Also, the Global Managing Director, McKinsey & Company, Dominic Barton, stressed the need to support small businesses in the continent.
Borton, who said he was optimistic about the future of the continent, pointed out that even though there are lots of media headlines emphasising the negative issues on the continent, there are many good things going on in Africa.
“This is the second fastest region in the world even the drop in commodity prices. If you look at the trend, this continent has the youngest population in the world. So, we have to make sure the youths are educated. If you look at urbanisation, which is also one of the biggest drivers of productivity growth, it is also happening at a fast pace over the last 20 years.
“Technology is also going to be a critical enabler. Another area I want to point at is e-Commerce. e-Commerce is actually one of the fastest growing areas for Africa right now and it helps SMEs to connect. That is the single reason why we are seeing growth in the Chinese consumer market. So, we must also focus on the integration of the continent to encourage the free flow of trade among people in the continent,” he said.
On her part, the Founder, Graca Machel Trust, South Africa, Graca Machel, stressed the need to improve the standard of education in the continent. According to her, for Africa to catch up with job demands in the global market, there is need for governments and the private sector to re-invent their system of education.
“We have not been able to give opportunities for children to learn and be able to develop knowledge and skills. We have not been able to improve education, anticipating the needs of skills in the next 10 -15 years.
“That is what a system of education should do. I don’t see us really moving as we should if we don’t take a deep look at how we can re-invent our system of education. Here, I am not talking about the public sector; I think the private sector has a role to play to look at the skills that would be required in 20 years’ time so that the system would enable the young ones to prepare for the future,” she added.
On his part, the Chief Executive Officer and Vice Chairman of the Board, Agility, Kuwait, Terek Sultan Al Essa, said digital revolution will help Africa to leapfrog the challenges of infrastructure that in the past had held back the continent from developing.
“I think the real and proactive way to think about it is to ask ourselves who is going to be doing the digital revolution. That comes down to SMEs and we have to look at the ways to address the issues on the way of SMEs in the continent.
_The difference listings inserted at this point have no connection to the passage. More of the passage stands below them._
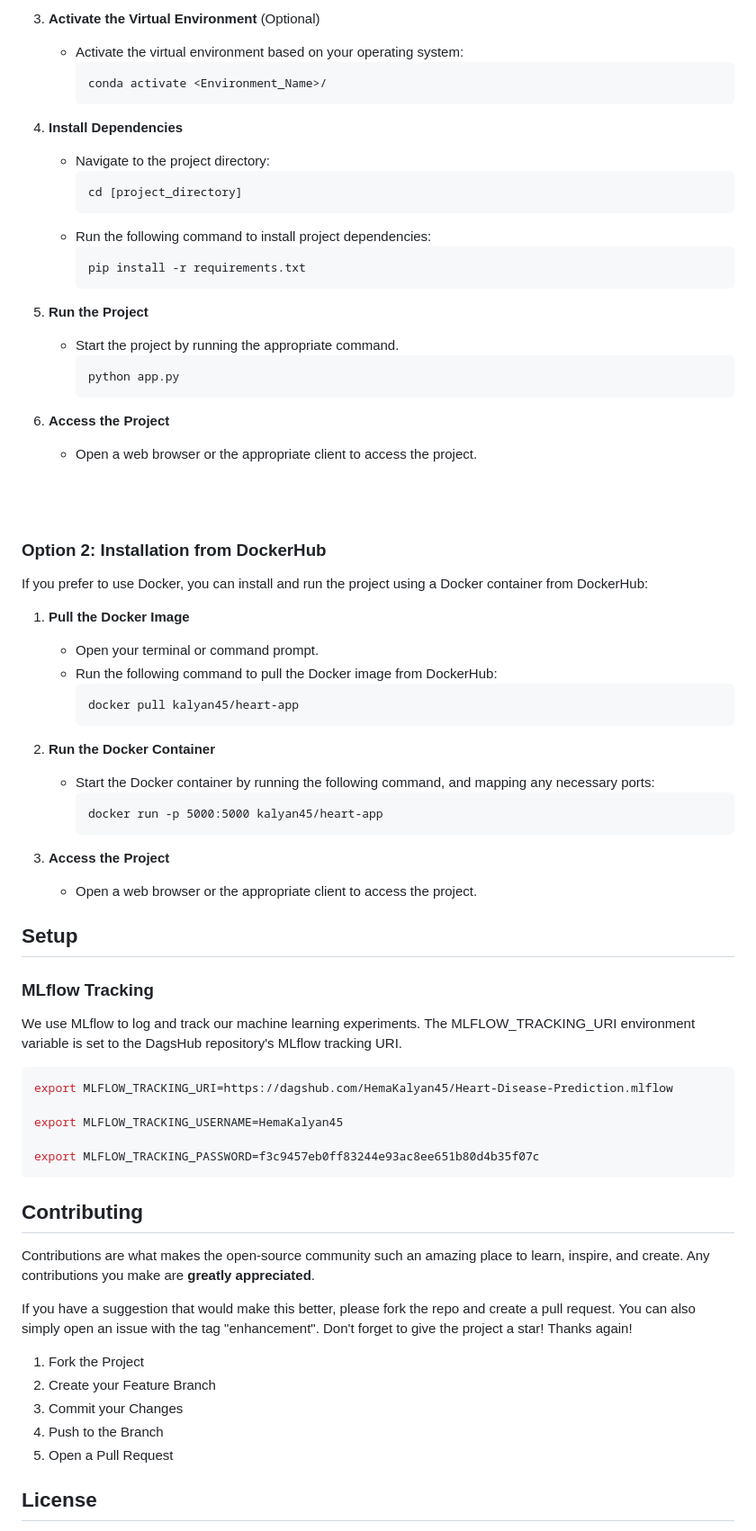
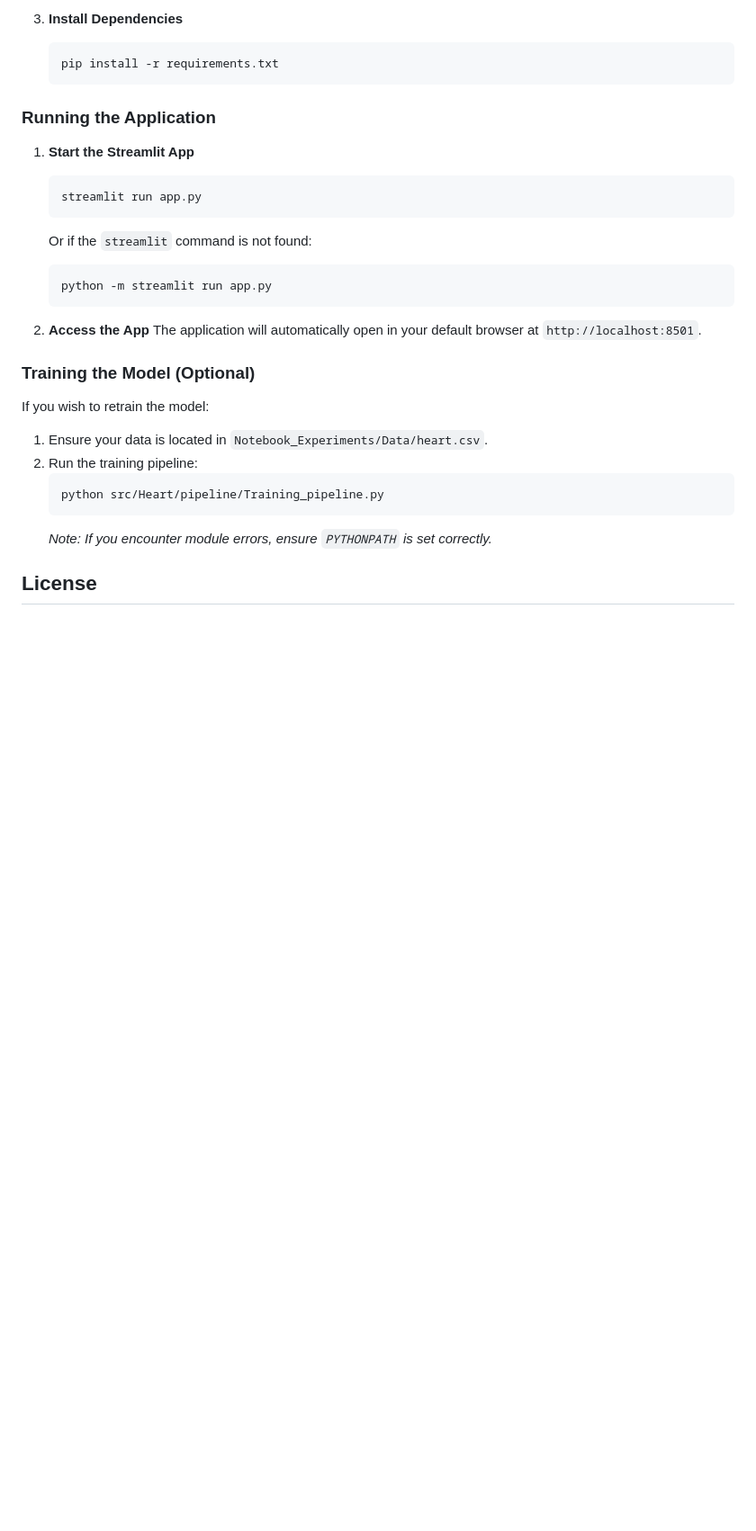
Before and after one commit to medipellysowmya/heart-disease-detection, a Markdown page: README.md, the part around one of its changes. Shown at 90% size. GitHub-like rendering; blank space fills up the shorter version.

````diff
--- a/README.md
+++ b/README.md
@@ -71,76 +64,32 @@ Follow these steps to install and set up the project directly from the GitHub re
 
-3. **Activate the Virtual Environment** (Optional)
-   - Activate the virtual environment based on your operating system:
-       ```
-       conda activate <Environment_Name>/
-       ```
+3. **Install Dependencies**
+   ```bash
+   pip install -r requirements.txt
+   ```
 
-4. **Install Dependencies**
-   - Navigate to the project directory:
-     ```
-     cd [project_directory]
-     ```
-   - Run the following command to install project dependencies:
-     ```
-     pip install -r requirements.txt
-     ```
+### Running the Application
 
-5. **Run the Project**
-   - Start the project by running the appropriate command.
-     ```
-     python app.py
-     ```
+1. **Start the Streamlit App**
+   ```bash
+   streamlit run app.py
+   ```
+   Or if the `streamlit` command is not found:
+   ```bash
+   python -m streamlit run app.py
+   ```
 
-6. **Access the Project**
-   - Open a web browser or the appropriate client to access the project.
+2. **Access the App**
+   The application will automatically open in your default browser at `http://localhost:8501`.
 
-<br><br>
-### Option 2: Installation from DockerHub
+### Training the Model (Optional)
 
-If you prefer to use Docker, you can install and run the project using a Docker container from DockerHub:
-
-1. **Pull the Docker Image**
-   - Open your terminal or command prompt.
-   - Run the following command to pull the Docker image from DockerHub:
-     ```
-     docker pull kalyan45/heart-app
-     ```
-
-2. **Run the Docker Container**
-   - Start the Docker container by running the following command, and mapping any necessary ports:
-     ```
-     docker run -p 5000:5000 kalyan45/heart-app
-     ```
-
-3. **Access the Project**
-   - Open a web browser or the appropriate client to access the project.
-
-## Setup
-
-### MLflow Tracking
-
-We use MLflow to log and track our machine learning experiments. The MLFLOW_TRACKING_URI environment variable is set to the DagsHub repository's MLflow tracking URI.
-
-```bash
-export MLFLOW_TRACKING_URI=https://dagshub.com/HemaKalyan45/Heart-Disease-Prediction.mlflow
-
-export MLFLOW_TRACKING_USERNAME=HemaKalyan45
-
-export MLFLOW_TRACKING_PASSWORD=f3c9457eb0ff83244e93ac8ee651b80d4b35f07c
-```
-
-## Contributing
-
-Contributions are what makes the open-source community such an amazing place to learn, inspire, and create. Any contributions you make are **greatly appreciated**.
-
-If you have a suggestion that would make this better, please fork the repo and create a pull request. You can also simply open an issue with the tag "enhancement".
-Don't forget to give the project a star! Thanks again!
-
-1. Fork the Project
-2. Create your Feature Branch
-3. Commit your Changes
-4. Push to the Branch
-5. Open a Pull Request
+If you wish to retrain the model:
+1. Ensure your data is located in `Notebook_Experiments/Data/heart.csv`.
+2. Run the training pipeline:
+   ```bash
+   python src/Heart/pipeline/Training_pipeline.py
+   ```
+   *Note: If you encounter module errors, ensure `PYTHONPATH` is set correctly.*
 
 ## License
 
````
Also changed, not shown: other parts of README.md (+45 -62 lines).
“We all know that nine out of every new job I the emerging markets come from the SMEs. So, I think we think of ways of improving Doing Business in Africa and that is really the medicine that we need to unlock digital revolution. There is also need to improve trade in the continent and also infrastructure,” he said.